### What the task requires
Counting only lines that contain the word "charset", state the total for the listing below and nothing else.

···

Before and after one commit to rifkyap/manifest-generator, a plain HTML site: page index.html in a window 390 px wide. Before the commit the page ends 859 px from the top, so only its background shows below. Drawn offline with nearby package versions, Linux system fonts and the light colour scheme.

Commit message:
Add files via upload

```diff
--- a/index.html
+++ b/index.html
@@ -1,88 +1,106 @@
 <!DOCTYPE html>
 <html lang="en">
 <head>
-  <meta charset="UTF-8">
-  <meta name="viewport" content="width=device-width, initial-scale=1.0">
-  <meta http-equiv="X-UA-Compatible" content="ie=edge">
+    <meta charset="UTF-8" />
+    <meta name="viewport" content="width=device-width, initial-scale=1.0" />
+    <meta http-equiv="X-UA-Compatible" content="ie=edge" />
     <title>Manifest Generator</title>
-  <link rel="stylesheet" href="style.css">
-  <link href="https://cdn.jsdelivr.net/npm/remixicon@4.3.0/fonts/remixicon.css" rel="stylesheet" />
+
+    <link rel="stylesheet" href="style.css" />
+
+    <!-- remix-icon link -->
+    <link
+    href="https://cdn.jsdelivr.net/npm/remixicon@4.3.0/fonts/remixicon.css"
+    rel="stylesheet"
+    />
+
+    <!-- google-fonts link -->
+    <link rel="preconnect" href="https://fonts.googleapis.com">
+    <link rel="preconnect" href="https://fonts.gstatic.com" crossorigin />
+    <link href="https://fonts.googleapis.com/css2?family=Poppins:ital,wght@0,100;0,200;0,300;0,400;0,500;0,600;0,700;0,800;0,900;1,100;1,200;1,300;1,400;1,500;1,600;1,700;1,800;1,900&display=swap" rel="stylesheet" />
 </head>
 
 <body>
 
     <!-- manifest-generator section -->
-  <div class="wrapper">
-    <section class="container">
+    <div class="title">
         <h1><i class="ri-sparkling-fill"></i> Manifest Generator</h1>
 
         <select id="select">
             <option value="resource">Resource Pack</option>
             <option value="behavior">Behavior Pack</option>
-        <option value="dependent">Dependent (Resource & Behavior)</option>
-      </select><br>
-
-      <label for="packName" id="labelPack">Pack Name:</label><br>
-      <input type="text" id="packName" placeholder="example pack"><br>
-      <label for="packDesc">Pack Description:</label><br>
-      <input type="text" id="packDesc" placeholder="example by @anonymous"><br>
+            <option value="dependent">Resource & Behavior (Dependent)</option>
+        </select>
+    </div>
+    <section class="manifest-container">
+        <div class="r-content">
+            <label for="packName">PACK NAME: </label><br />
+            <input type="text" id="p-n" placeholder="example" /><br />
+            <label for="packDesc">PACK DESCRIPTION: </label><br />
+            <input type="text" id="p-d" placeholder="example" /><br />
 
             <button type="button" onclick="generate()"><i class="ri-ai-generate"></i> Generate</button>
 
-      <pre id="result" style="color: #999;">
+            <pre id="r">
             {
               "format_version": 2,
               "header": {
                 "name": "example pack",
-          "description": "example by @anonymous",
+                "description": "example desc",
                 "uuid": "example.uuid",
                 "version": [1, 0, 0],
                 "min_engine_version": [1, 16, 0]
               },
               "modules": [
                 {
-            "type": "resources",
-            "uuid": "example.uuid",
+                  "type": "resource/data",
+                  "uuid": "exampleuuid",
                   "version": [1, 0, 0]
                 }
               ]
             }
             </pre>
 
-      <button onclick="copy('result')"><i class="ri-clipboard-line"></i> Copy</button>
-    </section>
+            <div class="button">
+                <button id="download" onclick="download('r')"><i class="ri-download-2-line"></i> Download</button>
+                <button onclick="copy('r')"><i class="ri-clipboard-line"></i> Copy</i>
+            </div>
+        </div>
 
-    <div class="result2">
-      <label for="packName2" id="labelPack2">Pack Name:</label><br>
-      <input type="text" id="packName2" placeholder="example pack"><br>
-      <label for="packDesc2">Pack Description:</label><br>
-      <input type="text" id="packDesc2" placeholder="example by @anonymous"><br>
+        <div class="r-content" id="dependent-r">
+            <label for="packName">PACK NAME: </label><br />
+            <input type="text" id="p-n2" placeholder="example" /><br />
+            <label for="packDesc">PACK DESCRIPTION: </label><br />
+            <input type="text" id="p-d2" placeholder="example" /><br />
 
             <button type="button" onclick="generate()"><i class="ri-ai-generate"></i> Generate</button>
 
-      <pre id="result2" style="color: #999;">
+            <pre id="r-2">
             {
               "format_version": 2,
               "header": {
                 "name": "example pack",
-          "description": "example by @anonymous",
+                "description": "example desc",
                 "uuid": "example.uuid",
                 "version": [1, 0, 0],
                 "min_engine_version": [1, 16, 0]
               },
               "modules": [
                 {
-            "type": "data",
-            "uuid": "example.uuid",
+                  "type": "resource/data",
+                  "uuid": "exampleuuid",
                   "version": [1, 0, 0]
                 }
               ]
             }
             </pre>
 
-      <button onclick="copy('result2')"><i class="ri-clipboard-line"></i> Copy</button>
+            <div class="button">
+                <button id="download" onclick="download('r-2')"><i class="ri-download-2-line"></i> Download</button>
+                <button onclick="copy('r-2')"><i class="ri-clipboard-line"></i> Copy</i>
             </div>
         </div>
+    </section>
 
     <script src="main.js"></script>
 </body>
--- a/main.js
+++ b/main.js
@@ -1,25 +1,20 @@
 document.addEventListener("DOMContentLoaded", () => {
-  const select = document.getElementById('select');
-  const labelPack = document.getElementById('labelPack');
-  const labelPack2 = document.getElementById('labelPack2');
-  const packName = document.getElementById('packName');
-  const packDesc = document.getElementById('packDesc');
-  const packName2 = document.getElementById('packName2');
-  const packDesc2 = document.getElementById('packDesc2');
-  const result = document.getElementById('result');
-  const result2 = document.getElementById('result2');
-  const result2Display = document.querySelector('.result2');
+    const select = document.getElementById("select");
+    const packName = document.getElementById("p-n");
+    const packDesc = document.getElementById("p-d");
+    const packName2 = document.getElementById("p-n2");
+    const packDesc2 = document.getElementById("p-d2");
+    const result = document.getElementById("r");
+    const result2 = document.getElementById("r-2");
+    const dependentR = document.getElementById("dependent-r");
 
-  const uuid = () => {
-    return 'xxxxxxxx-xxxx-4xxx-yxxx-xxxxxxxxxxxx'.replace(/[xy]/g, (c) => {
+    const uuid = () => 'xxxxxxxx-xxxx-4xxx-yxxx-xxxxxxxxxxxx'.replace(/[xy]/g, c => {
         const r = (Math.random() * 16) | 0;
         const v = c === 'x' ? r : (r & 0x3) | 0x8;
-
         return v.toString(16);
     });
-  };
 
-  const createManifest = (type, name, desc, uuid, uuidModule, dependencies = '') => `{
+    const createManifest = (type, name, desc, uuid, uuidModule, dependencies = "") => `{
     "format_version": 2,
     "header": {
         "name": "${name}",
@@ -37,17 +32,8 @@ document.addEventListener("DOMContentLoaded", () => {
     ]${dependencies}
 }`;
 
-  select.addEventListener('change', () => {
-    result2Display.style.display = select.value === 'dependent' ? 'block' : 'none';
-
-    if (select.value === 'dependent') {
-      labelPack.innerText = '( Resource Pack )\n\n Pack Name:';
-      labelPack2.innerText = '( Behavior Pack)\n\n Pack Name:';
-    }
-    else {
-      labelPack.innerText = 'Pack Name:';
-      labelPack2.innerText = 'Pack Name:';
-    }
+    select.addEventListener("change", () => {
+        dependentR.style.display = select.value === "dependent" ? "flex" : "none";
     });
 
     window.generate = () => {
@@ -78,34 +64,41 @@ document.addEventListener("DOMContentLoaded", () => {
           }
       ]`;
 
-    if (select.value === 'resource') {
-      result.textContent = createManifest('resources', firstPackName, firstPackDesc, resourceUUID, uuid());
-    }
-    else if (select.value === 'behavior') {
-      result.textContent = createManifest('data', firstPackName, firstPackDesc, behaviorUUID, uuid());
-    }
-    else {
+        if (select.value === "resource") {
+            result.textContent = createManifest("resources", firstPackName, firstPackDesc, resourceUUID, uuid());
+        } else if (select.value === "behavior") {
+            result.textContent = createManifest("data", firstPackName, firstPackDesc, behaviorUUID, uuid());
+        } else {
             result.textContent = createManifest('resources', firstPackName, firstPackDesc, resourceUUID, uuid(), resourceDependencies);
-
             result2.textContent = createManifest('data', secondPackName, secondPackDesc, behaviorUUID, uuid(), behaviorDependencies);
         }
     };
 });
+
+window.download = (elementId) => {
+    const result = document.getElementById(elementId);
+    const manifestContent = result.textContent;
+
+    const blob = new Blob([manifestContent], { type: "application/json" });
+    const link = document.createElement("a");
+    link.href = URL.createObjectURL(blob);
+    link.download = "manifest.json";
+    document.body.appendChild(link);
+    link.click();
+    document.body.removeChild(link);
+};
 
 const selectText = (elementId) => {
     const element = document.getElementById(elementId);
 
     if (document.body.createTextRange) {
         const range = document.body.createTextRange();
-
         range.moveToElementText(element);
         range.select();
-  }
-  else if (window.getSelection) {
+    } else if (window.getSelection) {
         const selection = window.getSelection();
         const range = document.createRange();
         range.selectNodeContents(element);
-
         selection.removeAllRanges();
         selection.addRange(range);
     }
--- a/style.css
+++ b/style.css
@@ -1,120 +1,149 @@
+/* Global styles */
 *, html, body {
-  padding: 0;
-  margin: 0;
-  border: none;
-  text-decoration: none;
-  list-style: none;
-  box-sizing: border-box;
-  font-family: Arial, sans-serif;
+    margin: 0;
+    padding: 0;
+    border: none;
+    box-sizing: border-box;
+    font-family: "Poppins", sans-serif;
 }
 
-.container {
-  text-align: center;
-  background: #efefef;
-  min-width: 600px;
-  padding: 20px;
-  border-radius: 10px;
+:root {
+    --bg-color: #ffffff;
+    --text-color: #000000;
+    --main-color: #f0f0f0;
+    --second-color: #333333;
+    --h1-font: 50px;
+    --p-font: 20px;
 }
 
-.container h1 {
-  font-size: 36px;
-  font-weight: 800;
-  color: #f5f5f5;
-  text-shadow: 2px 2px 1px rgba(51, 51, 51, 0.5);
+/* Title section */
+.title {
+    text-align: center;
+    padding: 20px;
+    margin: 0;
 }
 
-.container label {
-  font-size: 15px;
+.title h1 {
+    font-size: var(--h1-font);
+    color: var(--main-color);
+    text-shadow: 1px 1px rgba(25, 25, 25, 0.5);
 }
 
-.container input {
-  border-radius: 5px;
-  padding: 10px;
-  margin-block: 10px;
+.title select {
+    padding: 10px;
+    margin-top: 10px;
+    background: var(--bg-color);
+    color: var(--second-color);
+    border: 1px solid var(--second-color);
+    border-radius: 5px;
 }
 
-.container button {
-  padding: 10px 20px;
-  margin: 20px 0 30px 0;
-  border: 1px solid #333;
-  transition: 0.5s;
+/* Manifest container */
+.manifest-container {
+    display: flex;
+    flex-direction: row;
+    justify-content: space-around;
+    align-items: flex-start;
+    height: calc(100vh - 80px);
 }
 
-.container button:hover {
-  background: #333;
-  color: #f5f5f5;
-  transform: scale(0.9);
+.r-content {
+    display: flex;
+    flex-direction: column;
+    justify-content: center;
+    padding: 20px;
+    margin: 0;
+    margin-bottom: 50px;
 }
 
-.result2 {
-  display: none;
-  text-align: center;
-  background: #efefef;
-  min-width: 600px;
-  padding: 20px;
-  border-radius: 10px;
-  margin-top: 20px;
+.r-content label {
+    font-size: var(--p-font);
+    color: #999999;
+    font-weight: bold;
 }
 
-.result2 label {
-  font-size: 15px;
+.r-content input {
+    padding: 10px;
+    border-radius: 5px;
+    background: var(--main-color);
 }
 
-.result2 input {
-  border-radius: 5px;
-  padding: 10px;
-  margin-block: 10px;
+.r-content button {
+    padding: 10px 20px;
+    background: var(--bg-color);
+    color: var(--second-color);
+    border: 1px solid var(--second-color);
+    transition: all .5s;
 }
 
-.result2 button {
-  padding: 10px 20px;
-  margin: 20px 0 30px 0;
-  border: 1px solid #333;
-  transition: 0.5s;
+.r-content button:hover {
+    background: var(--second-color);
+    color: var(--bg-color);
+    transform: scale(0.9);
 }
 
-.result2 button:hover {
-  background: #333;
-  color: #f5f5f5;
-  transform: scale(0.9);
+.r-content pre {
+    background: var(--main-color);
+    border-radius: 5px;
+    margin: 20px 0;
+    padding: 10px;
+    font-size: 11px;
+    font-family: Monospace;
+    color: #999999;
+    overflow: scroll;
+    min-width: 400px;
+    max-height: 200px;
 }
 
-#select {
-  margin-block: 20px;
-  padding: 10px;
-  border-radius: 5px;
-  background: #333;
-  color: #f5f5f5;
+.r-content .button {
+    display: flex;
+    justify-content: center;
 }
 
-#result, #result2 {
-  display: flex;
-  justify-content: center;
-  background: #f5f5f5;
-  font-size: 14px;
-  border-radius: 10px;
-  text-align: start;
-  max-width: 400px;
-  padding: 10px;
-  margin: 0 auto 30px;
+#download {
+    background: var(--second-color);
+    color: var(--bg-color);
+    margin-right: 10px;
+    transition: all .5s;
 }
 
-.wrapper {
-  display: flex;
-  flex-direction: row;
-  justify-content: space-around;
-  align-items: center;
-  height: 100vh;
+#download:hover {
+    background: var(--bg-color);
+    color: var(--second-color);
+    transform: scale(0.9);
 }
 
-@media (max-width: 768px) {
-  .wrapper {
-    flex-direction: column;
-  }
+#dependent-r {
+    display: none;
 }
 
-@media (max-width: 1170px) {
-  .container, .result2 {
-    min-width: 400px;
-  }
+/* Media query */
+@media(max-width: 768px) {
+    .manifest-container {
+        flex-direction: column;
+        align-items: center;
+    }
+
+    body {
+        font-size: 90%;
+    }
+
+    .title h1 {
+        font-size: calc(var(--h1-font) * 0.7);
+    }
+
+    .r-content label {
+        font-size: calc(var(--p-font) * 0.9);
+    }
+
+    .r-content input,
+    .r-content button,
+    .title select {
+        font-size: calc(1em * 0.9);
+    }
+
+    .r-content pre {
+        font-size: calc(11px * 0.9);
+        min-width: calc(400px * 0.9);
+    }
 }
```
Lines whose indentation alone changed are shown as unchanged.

···

### Task answer
2